* **WHAT THE TASK REQUIRES**:
If a line in the records below holds the word "date", copy it.
═══ EXERCISE MATERIALS
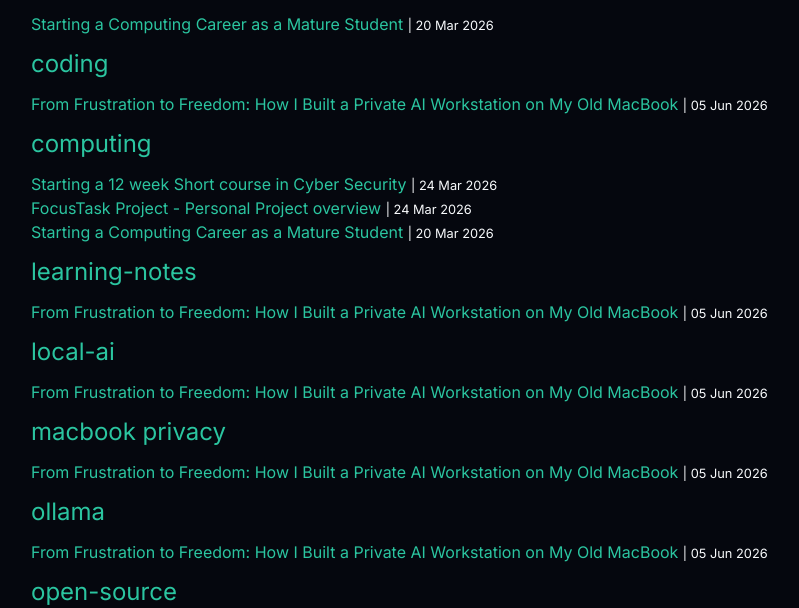
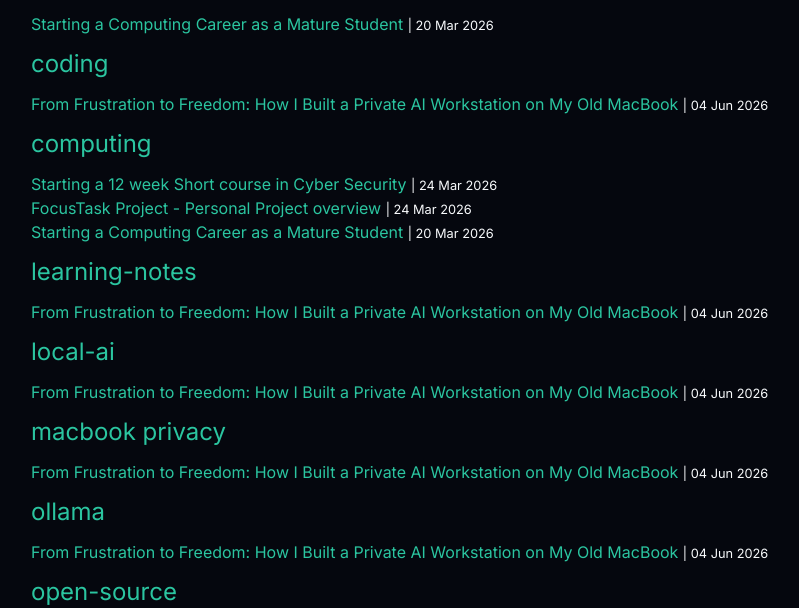
Before and after one commit to dean-js/dnormingtonlaw.uk, a Jekyll site: the page built from tags.html, in a window 1280 px wide and 1400 px high, scrolled down 851 px. Shown: the part 344-952 px from the top of the window, without its empty margins (9-808 px from the left). Built offline with Jekyll 4.4.1, drawn with Linux system fonts in a browser that asks for light colours; some of the changed text lies outside the part shown.

Commit message:
Cleaned Up YAML

```diff
--- a/_posts/2026-06-05-from-frustration-to-freedom-ai-macbook.md.md
+++ b/_posts/2026-06-05-from-frustration-to-freedom-ai-macbook.md.md
@@ -1,20 +1,19 @@
 ---
 layout: post
 title: "From Frustration to Freedom: How I Built a Private AI Workstation on My Old MacBook"
-date: 2026-06-05 23:05:00 +0000
-categories: [Software Development] # Options: [Legal Tech], [Software Development], [Cybersecurity]
+date: 2026-06-04 23:05:00 +0000
+categories:
+  - Software Development
 tags:
-  [
-    coding,
-    portfolio,
-    learning-notes,
-    ollama,
-    local-ai,
-    Artifical Intelligence,
-    macbook privacy,
-    open-source,
-    AI,
-  ]
+  - coding
+  - portfolio
+  - learning-notes
+  - ollama
+  - local-ai
+  - Artifical Intelligence
+  - macbook privacy
+  - open-source
+  - AI
 description: "A personal case study on calibrating llama3.2:3b and Page Assist to run entirely offline on a 2014 Dual-Core i5 MacBook Pro with 16GB RAM."
 published: true
 ---
```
══════
* **ANSWER TO THE PROBLEM**:
-date: 2026-06-05 23:05:00 +0000
+date: 2026-06-04 23:05:00 +0000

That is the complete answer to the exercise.